* [INPUT RECORDS]:
┄┄┄┄┄┄
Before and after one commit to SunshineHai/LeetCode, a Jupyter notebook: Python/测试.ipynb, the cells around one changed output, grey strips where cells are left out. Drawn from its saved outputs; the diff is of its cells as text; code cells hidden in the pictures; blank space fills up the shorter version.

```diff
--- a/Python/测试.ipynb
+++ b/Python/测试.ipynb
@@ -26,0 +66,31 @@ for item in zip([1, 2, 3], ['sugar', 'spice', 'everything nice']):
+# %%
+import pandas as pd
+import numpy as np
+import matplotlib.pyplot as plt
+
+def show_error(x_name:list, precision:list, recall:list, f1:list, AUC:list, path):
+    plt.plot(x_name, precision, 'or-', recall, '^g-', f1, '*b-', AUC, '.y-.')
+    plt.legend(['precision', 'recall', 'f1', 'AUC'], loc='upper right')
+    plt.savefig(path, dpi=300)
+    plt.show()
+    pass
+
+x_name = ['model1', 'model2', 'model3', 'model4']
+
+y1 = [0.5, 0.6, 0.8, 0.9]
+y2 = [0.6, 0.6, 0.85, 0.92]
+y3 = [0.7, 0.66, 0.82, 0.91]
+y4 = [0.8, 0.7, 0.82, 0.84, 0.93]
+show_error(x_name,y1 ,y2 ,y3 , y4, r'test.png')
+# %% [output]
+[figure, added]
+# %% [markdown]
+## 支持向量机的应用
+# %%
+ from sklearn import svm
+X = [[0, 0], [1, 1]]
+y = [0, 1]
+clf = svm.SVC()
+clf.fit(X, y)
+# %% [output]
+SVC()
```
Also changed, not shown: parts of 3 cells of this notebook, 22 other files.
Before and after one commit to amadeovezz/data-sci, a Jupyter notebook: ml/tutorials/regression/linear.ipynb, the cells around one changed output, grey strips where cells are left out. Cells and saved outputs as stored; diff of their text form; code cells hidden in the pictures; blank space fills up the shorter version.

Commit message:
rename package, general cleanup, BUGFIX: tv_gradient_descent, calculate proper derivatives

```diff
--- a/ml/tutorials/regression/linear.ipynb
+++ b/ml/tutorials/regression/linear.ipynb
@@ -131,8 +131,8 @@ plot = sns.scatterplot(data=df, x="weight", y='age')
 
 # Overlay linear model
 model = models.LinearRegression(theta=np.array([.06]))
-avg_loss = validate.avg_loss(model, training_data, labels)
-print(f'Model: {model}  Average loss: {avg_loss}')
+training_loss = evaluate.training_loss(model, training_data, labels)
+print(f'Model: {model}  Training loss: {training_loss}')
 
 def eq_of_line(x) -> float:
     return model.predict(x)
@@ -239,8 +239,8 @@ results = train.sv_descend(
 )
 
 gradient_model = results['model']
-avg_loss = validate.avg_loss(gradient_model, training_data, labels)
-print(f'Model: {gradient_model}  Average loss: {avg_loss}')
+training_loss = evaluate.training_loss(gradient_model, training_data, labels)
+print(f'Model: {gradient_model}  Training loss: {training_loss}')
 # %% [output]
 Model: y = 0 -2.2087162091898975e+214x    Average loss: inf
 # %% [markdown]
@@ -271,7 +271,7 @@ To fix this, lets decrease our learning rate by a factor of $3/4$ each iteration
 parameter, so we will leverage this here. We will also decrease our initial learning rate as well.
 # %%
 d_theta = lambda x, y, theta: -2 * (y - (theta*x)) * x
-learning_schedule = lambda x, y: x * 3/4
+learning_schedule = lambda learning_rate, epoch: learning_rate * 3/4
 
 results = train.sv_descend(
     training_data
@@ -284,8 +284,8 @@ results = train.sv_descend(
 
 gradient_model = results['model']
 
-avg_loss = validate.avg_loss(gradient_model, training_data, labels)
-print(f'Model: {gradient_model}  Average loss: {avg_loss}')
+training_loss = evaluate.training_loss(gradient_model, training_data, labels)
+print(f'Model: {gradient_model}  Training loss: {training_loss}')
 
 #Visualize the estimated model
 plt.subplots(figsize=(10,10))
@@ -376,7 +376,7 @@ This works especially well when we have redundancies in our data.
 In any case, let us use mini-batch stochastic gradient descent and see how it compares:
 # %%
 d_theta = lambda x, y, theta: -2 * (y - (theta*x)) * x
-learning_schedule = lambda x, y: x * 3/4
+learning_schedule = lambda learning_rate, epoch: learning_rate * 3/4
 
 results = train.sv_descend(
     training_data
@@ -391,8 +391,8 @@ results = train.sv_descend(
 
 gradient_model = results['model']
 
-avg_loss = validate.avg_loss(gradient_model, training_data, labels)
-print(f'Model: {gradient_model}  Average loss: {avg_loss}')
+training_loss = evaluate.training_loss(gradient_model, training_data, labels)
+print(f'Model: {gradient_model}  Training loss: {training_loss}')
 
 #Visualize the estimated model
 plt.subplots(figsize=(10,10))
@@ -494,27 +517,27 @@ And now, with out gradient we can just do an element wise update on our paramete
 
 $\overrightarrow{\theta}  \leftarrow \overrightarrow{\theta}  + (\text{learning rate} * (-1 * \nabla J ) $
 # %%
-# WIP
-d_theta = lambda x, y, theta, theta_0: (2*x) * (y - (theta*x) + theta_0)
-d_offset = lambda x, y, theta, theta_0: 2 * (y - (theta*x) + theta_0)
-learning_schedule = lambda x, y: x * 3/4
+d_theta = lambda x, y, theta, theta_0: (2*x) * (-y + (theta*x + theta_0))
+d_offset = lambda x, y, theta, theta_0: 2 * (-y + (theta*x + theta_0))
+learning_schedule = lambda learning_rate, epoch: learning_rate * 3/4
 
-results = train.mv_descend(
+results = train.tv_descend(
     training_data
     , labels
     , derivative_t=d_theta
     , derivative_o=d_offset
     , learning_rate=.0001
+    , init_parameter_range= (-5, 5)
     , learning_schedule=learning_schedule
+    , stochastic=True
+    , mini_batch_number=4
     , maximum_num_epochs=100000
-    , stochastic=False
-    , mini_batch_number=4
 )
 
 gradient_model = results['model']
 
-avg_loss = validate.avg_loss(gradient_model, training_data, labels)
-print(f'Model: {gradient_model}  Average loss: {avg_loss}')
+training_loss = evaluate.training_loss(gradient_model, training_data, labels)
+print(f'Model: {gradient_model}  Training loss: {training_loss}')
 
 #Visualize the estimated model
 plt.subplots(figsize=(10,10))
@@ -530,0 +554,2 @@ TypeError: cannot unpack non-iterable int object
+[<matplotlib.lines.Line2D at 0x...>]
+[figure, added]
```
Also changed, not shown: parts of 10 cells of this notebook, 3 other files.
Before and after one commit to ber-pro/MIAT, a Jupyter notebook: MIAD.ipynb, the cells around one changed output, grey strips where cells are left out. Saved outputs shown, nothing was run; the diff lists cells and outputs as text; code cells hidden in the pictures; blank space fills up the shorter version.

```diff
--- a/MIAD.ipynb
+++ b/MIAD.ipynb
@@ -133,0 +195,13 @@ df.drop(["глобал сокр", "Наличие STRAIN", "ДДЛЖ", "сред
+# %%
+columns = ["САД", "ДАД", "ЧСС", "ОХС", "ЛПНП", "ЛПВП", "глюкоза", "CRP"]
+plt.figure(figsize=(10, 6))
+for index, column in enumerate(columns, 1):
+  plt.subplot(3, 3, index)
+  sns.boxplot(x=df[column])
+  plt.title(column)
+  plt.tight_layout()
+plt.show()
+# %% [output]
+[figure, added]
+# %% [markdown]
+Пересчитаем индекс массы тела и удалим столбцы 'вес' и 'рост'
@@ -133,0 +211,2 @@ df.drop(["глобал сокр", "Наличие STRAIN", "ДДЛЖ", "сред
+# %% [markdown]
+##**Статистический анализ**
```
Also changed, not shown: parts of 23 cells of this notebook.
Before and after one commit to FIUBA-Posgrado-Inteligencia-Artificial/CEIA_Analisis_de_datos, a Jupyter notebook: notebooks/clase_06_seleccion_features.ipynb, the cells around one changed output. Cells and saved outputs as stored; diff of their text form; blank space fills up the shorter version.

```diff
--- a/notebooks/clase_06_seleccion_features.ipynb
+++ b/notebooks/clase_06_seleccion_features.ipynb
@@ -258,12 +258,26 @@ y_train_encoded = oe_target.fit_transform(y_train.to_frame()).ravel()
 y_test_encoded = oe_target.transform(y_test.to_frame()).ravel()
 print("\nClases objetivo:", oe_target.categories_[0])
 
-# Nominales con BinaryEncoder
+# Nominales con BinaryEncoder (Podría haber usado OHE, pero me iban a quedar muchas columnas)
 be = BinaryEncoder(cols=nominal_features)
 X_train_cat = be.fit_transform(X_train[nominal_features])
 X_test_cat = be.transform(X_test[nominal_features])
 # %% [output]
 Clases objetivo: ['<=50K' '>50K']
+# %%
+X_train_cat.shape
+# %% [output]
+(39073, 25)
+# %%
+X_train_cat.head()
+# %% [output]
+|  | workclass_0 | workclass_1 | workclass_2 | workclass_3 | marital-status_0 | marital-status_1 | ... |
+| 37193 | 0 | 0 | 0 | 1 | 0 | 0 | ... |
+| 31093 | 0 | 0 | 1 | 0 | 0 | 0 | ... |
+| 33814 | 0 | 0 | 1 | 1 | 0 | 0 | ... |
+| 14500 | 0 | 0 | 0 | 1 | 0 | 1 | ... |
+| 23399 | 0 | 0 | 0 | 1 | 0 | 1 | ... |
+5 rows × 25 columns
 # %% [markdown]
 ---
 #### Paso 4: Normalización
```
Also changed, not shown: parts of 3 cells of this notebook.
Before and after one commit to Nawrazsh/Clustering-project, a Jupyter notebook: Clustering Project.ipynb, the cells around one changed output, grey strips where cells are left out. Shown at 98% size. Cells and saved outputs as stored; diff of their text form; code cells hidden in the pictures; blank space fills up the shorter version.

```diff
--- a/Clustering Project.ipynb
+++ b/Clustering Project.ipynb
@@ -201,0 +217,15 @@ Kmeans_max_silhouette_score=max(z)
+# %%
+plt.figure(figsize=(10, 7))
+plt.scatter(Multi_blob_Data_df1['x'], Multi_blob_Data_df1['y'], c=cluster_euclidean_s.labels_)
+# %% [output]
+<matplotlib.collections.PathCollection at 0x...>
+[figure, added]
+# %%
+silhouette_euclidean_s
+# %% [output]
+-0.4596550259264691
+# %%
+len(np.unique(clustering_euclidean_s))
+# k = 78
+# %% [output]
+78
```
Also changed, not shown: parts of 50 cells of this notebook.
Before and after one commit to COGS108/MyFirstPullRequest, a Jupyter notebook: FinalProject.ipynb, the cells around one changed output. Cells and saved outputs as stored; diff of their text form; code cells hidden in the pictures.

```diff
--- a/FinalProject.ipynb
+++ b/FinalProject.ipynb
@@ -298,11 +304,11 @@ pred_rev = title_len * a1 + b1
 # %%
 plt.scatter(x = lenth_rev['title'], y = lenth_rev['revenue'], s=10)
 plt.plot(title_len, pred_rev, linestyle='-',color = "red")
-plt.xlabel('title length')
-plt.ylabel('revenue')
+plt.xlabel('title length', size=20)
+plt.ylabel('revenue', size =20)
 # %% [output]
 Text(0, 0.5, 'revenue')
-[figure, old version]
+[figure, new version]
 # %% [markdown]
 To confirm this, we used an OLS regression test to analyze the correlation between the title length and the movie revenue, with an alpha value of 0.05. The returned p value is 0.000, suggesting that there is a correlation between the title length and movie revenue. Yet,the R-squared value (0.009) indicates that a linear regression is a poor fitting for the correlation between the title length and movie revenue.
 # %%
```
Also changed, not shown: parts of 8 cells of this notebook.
┄┄┄┄┄┄
* [WHAT IS NEEDED]:
Of the lines above, copy each one that contains the word "revenue".

* [REPLY]:
 plt.scatter(x = lenth_rev['title'], y = lenth_rev['revenue'], s=10)
-plt.ylabel('revenue')
+plt.ylabel('revenue', size =20)
 Text(0, 0.5, 'revenue')
 To confirm this, we used an OLS regression test to analyze the correlation between the title length and the movie revenue, with an alpha value of 0.05. The returned p value is 0.000, suggesting that there is a correlation between the title length and movie revenue. Yet,the R-squared value (0.009) indicates that a linear regression is a poor fitting for the correlation between the title length and movie revenue.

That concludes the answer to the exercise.